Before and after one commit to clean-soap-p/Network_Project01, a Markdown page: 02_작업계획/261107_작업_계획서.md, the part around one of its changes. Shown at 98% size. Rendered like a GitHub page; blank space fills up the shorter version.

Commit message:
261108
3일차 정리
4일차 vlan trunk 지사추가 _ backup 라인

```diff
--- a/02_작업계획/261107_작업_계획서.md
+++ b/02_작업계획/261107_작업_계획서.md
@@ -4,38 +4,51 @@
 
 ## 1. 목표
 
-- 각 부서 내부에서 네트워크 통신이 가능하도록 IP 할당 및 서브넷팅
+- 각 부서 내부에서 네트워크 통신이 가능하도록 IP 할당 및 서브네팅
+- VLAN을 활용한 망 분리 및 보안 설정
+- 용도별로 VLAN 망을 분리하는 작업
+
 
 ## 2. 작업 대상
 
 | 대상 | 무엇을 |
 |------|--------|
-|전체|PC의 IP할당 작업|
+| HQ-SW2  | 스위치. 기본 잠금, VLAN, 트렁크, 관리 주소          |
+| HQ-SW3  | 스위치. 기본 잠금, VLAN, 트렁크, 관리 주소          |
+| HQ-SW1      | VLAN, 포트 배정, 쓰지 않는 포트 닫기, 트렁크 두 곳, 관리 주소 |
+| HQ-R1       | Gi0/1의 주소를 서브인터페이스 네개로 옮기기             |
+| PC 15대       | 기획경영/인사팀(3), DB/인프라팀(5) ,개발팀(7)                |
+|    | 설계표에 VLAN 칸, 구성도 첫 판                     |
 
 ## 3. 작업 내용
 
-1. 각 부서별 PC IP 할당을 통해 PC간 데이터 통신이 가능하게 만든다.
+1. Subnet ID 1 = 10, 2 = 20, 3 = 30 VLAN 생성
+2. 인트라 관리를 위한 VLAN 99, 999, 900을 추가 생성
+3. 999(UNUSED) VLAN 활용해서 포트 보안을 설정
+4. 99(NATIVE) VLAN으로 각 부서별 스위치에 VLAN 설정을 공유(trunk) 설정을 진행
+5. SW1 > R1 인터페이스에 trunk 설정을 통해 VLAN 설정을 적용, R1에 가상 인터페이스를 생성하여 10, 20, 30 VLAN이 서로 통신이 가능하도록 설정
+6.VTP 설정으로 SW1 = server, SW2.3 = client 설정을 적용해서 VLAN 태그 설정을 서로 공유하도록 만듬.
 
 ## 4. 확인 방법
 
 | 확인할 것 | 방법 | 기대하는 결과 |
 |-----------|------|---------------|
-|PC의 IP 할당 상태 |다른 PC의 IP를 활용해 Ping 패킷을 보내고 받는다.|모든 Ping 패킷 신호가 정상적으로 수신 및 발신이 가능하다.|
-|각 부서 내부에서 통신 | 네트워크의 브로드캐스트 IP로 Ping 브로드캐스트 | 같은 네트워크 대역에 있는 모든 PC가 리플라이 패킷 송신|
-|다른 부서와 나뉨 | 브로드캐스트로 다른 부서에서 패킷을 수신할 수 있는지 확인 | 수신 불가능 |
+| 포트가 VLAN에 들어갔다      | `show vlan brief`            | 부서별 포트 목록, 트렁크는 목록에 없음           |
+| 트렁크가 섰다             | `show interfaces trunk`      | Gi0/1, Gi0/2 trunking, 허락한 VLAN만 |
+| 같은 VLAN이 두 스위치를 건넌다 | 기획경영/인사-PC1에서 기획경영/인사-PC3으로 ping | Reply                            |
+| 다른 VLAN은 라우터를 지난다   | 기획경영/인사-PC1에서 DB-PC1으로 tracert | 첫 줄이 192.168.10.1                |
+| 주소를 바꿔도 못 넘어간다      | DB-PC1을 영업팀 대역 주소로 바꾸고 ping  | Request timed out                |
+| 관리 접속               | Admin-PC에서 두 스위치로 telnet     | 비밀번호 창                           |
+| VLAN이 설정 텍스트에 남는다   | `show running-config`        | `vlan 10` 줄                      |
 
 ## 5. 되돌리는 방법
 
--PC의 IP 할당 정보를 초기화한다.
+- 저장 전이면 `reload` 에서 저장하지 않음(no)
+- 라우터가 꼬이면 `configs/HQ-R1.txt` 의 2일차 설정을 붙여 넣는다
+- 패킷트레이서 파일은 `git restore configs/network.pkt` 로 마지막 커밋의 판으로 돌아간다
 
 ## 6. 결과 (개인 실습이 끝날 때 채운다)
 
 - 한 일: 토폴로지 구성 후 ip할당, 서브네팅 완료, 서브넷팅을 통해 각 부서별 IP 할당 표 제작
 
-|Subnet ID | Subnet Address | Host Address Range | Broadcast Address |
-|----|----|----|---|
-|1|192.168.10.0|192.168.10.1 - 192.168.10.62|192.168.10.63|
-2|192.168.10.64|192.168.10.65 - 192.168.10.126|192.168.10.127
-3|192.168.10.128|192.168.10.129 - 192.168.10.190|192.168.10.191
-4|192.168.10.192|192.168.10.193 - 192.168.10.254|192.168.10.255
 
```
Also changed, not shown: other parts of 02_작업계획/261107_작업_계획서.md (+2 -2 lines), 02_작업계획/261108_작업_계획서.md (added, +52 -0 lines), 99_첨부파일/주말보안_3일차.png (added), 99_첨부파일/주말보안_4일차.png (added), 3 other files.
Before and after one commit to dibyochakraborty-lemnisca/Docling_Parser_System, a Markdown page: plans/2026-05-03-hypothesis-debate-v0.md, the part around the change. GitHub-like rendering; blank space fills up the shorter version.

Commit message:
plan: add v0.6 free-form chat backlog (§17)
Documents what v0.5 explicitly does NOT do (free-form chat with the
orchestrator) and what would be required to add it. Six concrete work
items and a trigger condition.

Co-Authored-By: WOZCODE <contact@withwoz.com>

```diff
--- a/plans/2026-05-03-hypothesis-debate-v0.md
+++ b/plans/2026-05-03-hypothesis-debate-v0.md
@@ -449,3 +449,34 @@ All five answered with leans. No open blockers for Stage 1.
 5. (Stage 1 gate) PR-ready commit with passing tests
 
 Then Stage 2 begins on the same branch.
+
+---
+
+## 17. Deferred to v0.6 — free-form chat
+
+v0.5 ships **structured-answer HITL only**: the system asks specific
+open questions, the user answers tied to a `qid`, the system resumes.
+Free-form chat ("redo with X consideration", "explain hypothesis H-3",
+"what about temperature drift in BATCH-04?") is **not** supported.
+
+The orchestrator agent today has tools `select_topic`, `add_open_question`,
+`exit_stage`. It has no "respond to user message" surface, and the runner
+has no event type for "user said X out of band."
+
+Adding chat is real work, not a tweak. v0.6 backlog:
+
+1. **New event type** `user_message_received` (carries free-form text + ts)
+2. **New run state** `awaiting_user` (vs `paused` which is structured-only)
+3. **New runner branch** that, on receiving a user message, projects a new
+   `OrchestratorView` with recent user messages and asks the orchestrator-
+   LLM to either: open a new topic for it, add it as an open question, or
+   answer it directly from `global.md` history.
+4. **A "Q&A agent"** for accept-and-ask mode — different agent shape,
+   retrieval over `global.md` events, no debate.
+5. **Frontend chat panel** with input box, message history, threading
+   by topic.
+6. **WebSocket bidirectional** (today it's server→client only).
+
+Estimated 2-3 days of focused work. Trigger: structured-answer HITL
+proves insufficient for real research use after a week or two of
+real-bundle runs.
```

◆ ◆ ◆ ◆ ◆

Activity:
Nothing is to be left out: set down all the records again exactly.

Written solution:
Before and after one commit to clean-soap-p/Network_Project01, a Markdown page: 02_작업계획/261107_작업_계획서.md, the part around one of its changes. Shown at 98% size. Rendered like a GitHub page; blank space fills up the shorter version.

Commit message:
261108
3일차 정리
4일차 vlan trunk 지사추가 _ backup 라인

```diff
--- a/02_작업계획/261107_작업_계획서.md
+++ b/02_작업계획/261107_작업_계획서.md
@@ -4,38 +4,51 @@
 
 ## 1. 목표
 
-- 각 부서 내부에서 네트워크 통신이 가능하도록 IP 할당 및 서브넷팅
+- 각 부서 내부에서 네트워크 통신이 가능하도록 IP 할당 및 서브네팅
+- VLAN을 활용한 망 분리 및 보안 설정
+- 용도별로 VLAN 망을 분리하는 작업
+
 
 ## 2. 작업 대상
 
 | 대상 | 무엇을 |
 |------|--------|
-|전체|PC의 IP할당 작업|
+| HQ-SW2  | 스위치. 기본 잠금, VLAN, 트렁크, 관리 주소          |
+| HQ-SW3  | 스위치. 기본 잠금, VLAN, 트렁크, 관리 주소          |
+| HQ-SW1      | VLAN, 포트 배정, 쓰지 않는 포트 닫기, 트렁크 두 곳, 관리 주소 |
+| HQ-R1       | Gi0/1의 주소를 서브인터페이스 네개로 옮기기             |
+| PC 15대       | 기획경영/인사팀(3), DB/인프라팀(5) ,개발팀(7)                |
+|    | 설계표에 VLAN 칸, 구성도 첫 판                     |
 
 ## 3. 작업 내용
 
-1. 각 부서별 PC IP 할당을 통해 PC간 데이터 통신이 가능하게 만든다.
+1. Subnet ID 1 = 10, 2 = 20, 3 = 30 VLAN 생성
+2. 인트라 관리를 위한 VLAN 99, 999, 900을 추가 생성
+3. 999(UNUSED) VLAN 활용해서 포트 보안을 설정
+4. 99(NATIVE) VLAN으로 각 부서별 스위치에 VLAN 설정을 공유(trunk) 설정을 진행
+5. SW1 > R1 인터페이스에 trunk 설정을 통해 VLAN 설정을 적용, R1에 가상 인터페이스를 생성하여 10, 20, 30 VLAN이 서로 통신이 가능하도록 설정
+6.VTP 설정으로 SW1 = server, SW2.3 = client 설정을 적용해서 VLAN 태그 설정을 서로 공유하도록 만듬.
 
 ## 4. 확인 방법
 
 | 확인할 것 | 방법 | 기대하는 결과 |
 |-----------|------|---------------|
-|PC의 IP 할당 상태 |다른 PC의 IP를 활용해 Ping 패킷을 보내고 받는다.|모든 Ping 패킷 신호가 정상적으로 수신 및 발신이 가능하다.|
-|각 부서 내부에서 통신 | 네트워크의 브로드캐스트 IP로 Ping 브로드캐스트 | 같은 네트워크 대역에 있는 모든 PC가 리플라이 패킷 송신|
-|다른 부서와 나뉨 | 브로드캐스트로 다른 부서에서 패킷을 수신할 수 있는지 확인 | 수신 불가능 |
+| 포트가 VLAN에 들어갔다      | `show vlan brief`            | 부서별 포트 목록, 트렁크는 목록에 없음           |
+| 트렁크가 섰다             | `show interfaces trunk`      | Gi0/1, Gi0/2 trunking, 허락한 VLAN만 |
+| 같은 VLAN이 두 스위치를 건넌다 | 기획경영/인사-PC1에서 기획경영/인사-PC3으로 ping | Reply                            |
+| 다른 VLAN은 라우터를 지난다   | 기획경영/인사-PC1에서 DB-PC1으로 tracert | 첫 줄이 192.168.10.1                |
+| 주소를 바꿔도 못 넘어간다      | DB-PC1을 영업팀 대역 주소로 바꾸고 ping  | Request timed out                |
+| 관리 접속               | Admin-PC에서 두 스위치로 telnet     | 비밀번호 창                           |
+| VLAN이 설정 텍스트에 남는다   | `show running-config`        | `vlan 10` 줄                      |
 
 ## 5. 되돌리는 방법
 
--PC의 IP 할당 정보를 초기화한다.
+- 저장 전이면 `reload` 에서 저장하지 않음(no)
+- 라우터가 꼬이면 `configs/HQ-R1.txt` 의 2일차 설정을 붙여 넣는다
+- 패킷트레이서 파일은 `git restore configs/network.pkt` 로 마지막 커밋의 판으로 돌아간다
 
 ## 6. 결과 (개인 실습이 끝날 때 채운다)
 
 - 한 일: 토폴로지 구성 후 ip할당, 서브네팅 완료, 서브넷팅을 통해 각 부서별 IP 할당 표 제작
 
-|Subnet ID | Subnet Address | Host Address Range | Broadcast Address |
-|----|----|----|---|
-|1|192.168.10.0|192.168.10.1 - 192.168.10.62|192.168.10.63|
-2|192.168.10.64|192.168.10.65 - 192.168.10.126|192.168.10.127
-3|192.168.10.128|192.168.10.129 - 192.168.10.190|192.168.10.191
-4|192.168.10.192|192.168.10.193 - 192.168.10.254|192.168.10.255
 
```
Also changed, not shown: other parts of 02_작업계획/261107_작업_계획서.md (+2 -2 lines), 02_작업계획/261108_작업_계획서.md (added, +52 -0 lines), 99_첨부파일/주말보안_3일차.png (added), 99_첨부파일/주말보안_4일차.png (added), 3 other files.
Before and after one commit to dibyochakraborty-lemnisca/Docling_Parser_System, a Markdown page: plans/2026-05-03-hypothesis-debate-v0.md, the part around the change. GitHub-like rendering; blank space fills up the shorter version.

Commit message:
plan: add v0.6 free-form chat backlog (§17)
Documents what v0.5 explicitly does NOT do (free-form chat with the
orchestrator) and what would be required to add it. Six concrete work
items and a trigger condition.

Co-Authored-By: WOZCODE <contact@withwoz.com>

```diff
--- a/plans/2026-05-03-hypothesis-debate-v0.md
+++ b/plans/2026-05-03-hypothesis-debate-v0.md
@@ -449,3 +449,34 @@ All five answered with leans. No open blockers for Stage 1.
 5. (Stage 1 gate) PR-ready commit with passing tests
 
 Then Stage 2 begins on the same branch.
+
+---
+
+## 17. Deferred to v0.6 — free-form chat
+
+v0.5 ships **structured-answer HITL only**: the system asks specific
+open questions, the user answers tied to a `qid`, the system resumes.
+Free-form chat ("redo with X consideration", "explain hypothesis H-3",
+"what about temperature drift in BATCH-04?") is **not** supported.
+
+The orchestrator agent today has tools `select_topic`, `add_open_question`,
+`exit_stage`. It has no "respond to user message" surface, and the runner
+has no event type for "user said X out of band."
+
+Adding chat is real work, not a tweak. v0.6 backlog:
+
+1. **New event type** `user_message_received` (carries free-form text + ts)
+2. **New run state** `awaiting_user` (vs `paused` which is structured-only)
+3. **New runner branch** that, on receiving a user message, projects a new
+   `OrchestratorView` with recent user messages and asks the orchestrator-
+   LLM to either: open a new topic for it, add it as an open question, or
+   answer it directly from `global.md` history.
+4. **A "Q&A agent"** for accept-and-ask mode — different agent shape,
+   retrieval over `global.md` events, no debate.
+5. **Frontend chat panel** with input box, message history, threading
+   by topic.
+6. **WebSocket bidirectional** (today it's server→client only).
+
+Estimated 2-3 days of focused work. Trigger: structured-answer HITL
+proves insufficient for real research use after a week or two of
+real-bundle runs.
```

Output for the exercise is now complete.